We want to build great products that change the world (even if it's just for your world). Our main challenge is that today there are so many areas of innovation and so many opportunities to choose from that focus can be a problem. Where do we spend our energy? Who do we work with? What kind of products do we build?
To help answer this, we look carefully at three things:
We've already seen some big shifts in behavior over the past five years. Think about:
We also know that software is one of the key disruptive drivers of change in the world and, since web/mobile software is our passion, we pay close attention to technology innovation from hardware to software.
To sharpen our focus, we have identified a few key “investment” areas for Fabric:
Today, we think that the big challenges and the big opportunities remain in economy (jobs), health, and education.
This is why we're looking to work on projects that:
We are looking for passionate people who are building products on these macros. Despite the economic problems world-wide, we believe the opportunities to build amazing products - to make a difference - are actually expanding. It's not 1999. It's 2011. The good news? You have 10 more years of massive disruption coming your way. Are you going to be part of the past or the future?
We are growing fast and looking for a User Experience Lead for our Los Angeles based team. You’ll be part of a small team working on web/mobile products and interactive projects. The User Experience Designer will be involved in all areas of the interactive development process. Your responsibilities will include working directly with clients on brainstorming, ideation, research, creating wireframes, producing complete screens, writing UX specifications, and leading our visual designers through execution. This is a full-time position starting Feb 1st 2011.
More about you:
Important experience you have:
If you’re looking for a challenge and have endless passion to bring every day – we might be the place for you!
Recently, I had a chance to speak with an influential Hispanic player in the digital space, and one who has made a difference in making his voice heard and who has been able to recruit a solid fan base from the bottom up.
In an exclusive interview with Matt Reyes the founder of Twitteros, we will get a chance to learn more about his role as a successful Latino influencer in the online world and how the Hispanic market has grown and become a key player in the marketplace.
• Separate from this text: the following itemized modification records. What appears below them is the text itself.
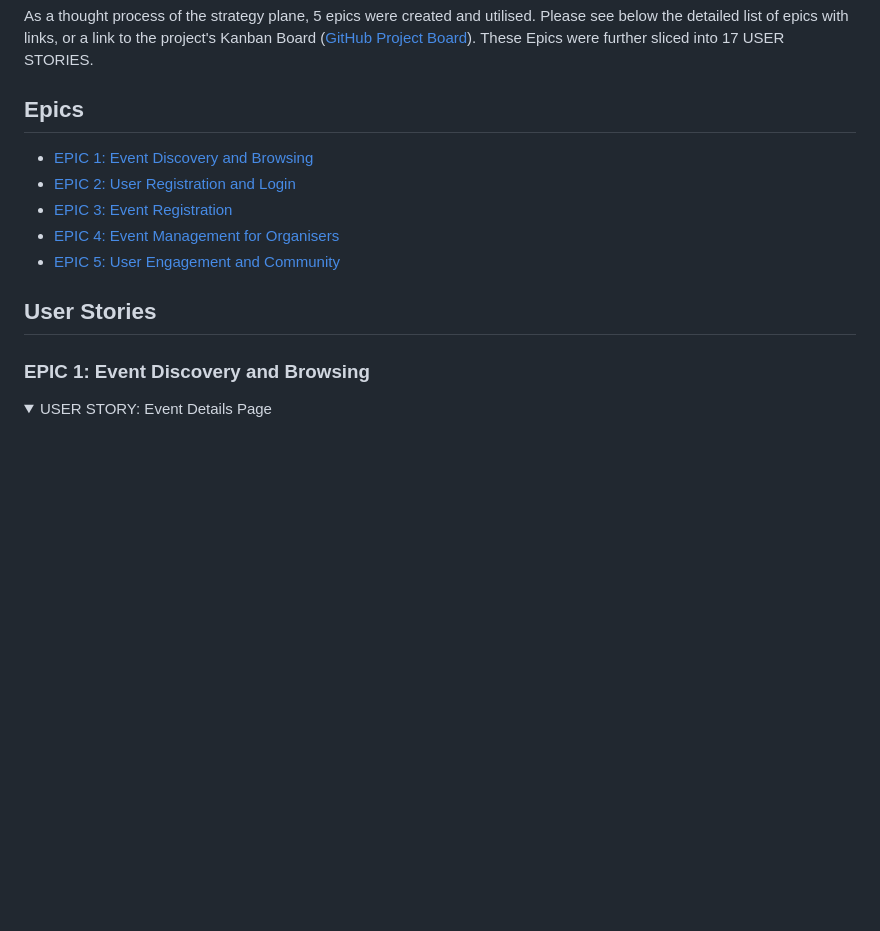
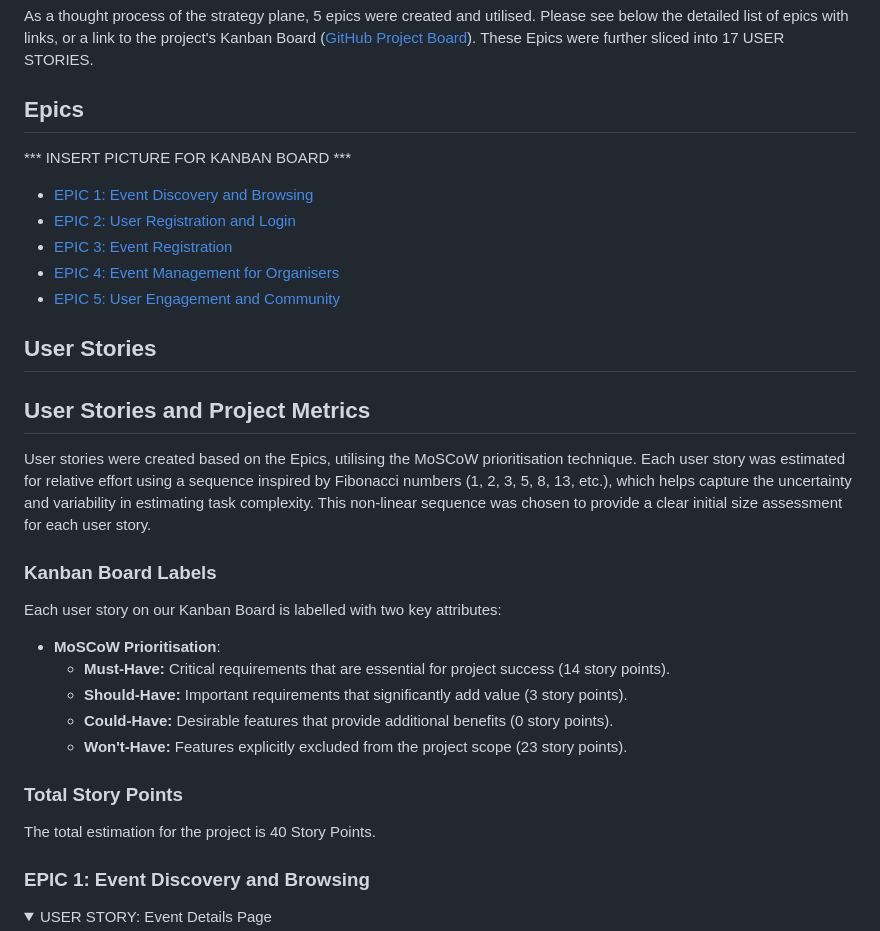
Before and after one commit to jdohertydev/runit, a Markdown page: README.md, the part around one of its changes. GitHub-like rendering; folded sections open; blank space fills up the shorter version.

```diff
--- a/README.md
+++ b/README.md
@@ -53,6 +53,8 @@ As a thought process of the strategy plane, 5 epics were created and utilised. P
 
 ## Epics
 
+*** INSERT PICTURE FOR KANBAN BOARD ***
+
 - [EPIC 1: Event Discovery and Browsing](https://github.com/jdohertydev/runit/issues/1)
 - [EPIC 2: User Registration and Login](https://github.com/jdohertydev/runit/issues/2)
 - [EPIC 3: Event Registration](https://github.com/jdohertydev/runit/issues/3)
@@ -60,6 +62,24 @@ As a thought process of the strategy plane, 5 epics were created and utilised. P
 - [EPIC 5: User Engagement and Community](https://github.com/jdohertydev/runit/issues/5)
 
 ## User Stories
+
+## User Stories and Project Metrics
+
+User stories were created based on the Epics, utilising the MoSCoW prioritisation technique. Each user story was estimated for relative effort using a sequence inspired by Fibonacci numbers (1, 2, 3, 5, 8, 13, etc.), which helps capture the uncertainty and variability in estimating task complexity. This non-linear sequence was chosen to provide a clear initial size assessment for each user story.
+
+### Kanban Board Labels
+
+Each user story on our Kanban Board is labelled with two key attributes:
+
+- **MoSCoW Prioritisation**:
+  - **Must-Have:** Critical requirements that are essential for project success (14 story points).
+  - **Should-Have:** Important requirements that significantly add value (3 story points).
+  - **Could-Have:** Desirable features that provide additional benefits (0 story points).
+  - **Won't-Have:** Features explicitly excluded from the project scope (23 story points).
+
+### Total Story Points
+
+The total estimation for the project is 40 Story Points.
 
 ### EPIC 1: Event Discovery and Browsing
 
```
Also changed, not shown: other parts of README.md (+29 -3 lines).
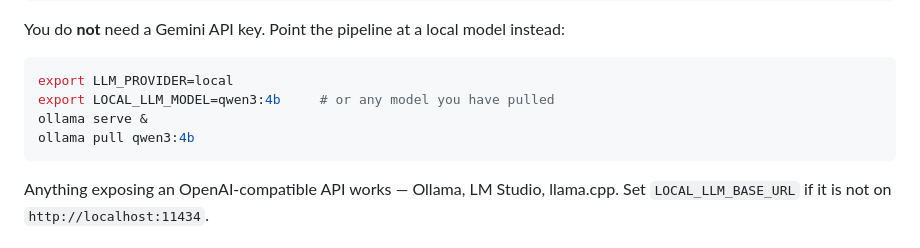
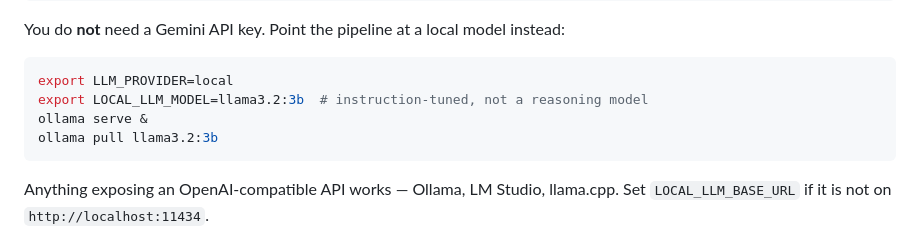
Before and after one commit to bhavik-mangla/aipulse-backend, a Markdown page: docs/adding-a-source.md, the part around the change. GitHub-like rendering.

````diff
--- a/docs/adding-a-source.md
+++ b/docs/adding-a-source.md
@@ -86,9 +86,9 @@ instead:
 
 ```bash
 export LLM_PROVIDER=local
-export LOCAL_LLM_MODEL=qwen3:4b     # or any model you have pulled
+export LOCAL_LLM_MODEL=llama3.2:3b  # instruction-tuned, not a reasoning model
 ollama serve &
-ollama pull qwen3:4b
+ollama pull llama3.2:3b
 ```
 
 Anything exposing an OpenAI-compatible API works — Ollama, LM Studio,
````
Also changed, not shown: CONTRIBUTING.md (+3 -3 lines), README.md (+2 -3 lines).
According to eMarketer there are currently over 26 million Hispanics using the Internet every day, and that number is growing just as fast as the total number of people within this minority, and by the end of 2012, it is estimated that there will be nearly 30 million Hispanics on the Web.
Have you ever heard of Twitteros?
According to Mat Reyes, the term Twitteros is a Spanish adjective that means, “Twitter user”.
Matt is the founder of Twitteros, a social media community hub for Latinos that Twitter, based on the Ning platform that launched in late 2008. The community hosts profiles, music, photos, blogs, forums, and other features.
As he explains: “The whole idea of Twitteros is to connect all Latinos that Twitter. We have so much to say and so much to learn from each other, and this group will only connect us even more!”
In my 1:1 chat with Matt Reyes, he was very open to share with us more about Twitteros and his role as an influencer in the market, so influential that the 2010 US Census partnered with him and his social network to encourage Hispanics to be counted and share the importance of taking part in the act.
Who is Matt Reyes?
I am well-versed and active in bottom-up media, organizations, and theory, I believe in the marketing philosophies of Douglas Rushkoff and Seth Godin. As a follower of these principles, I have helped organizations ranging from major brands to cultural arts institutions define their purpose, create authentic word of mouth, and become innovative.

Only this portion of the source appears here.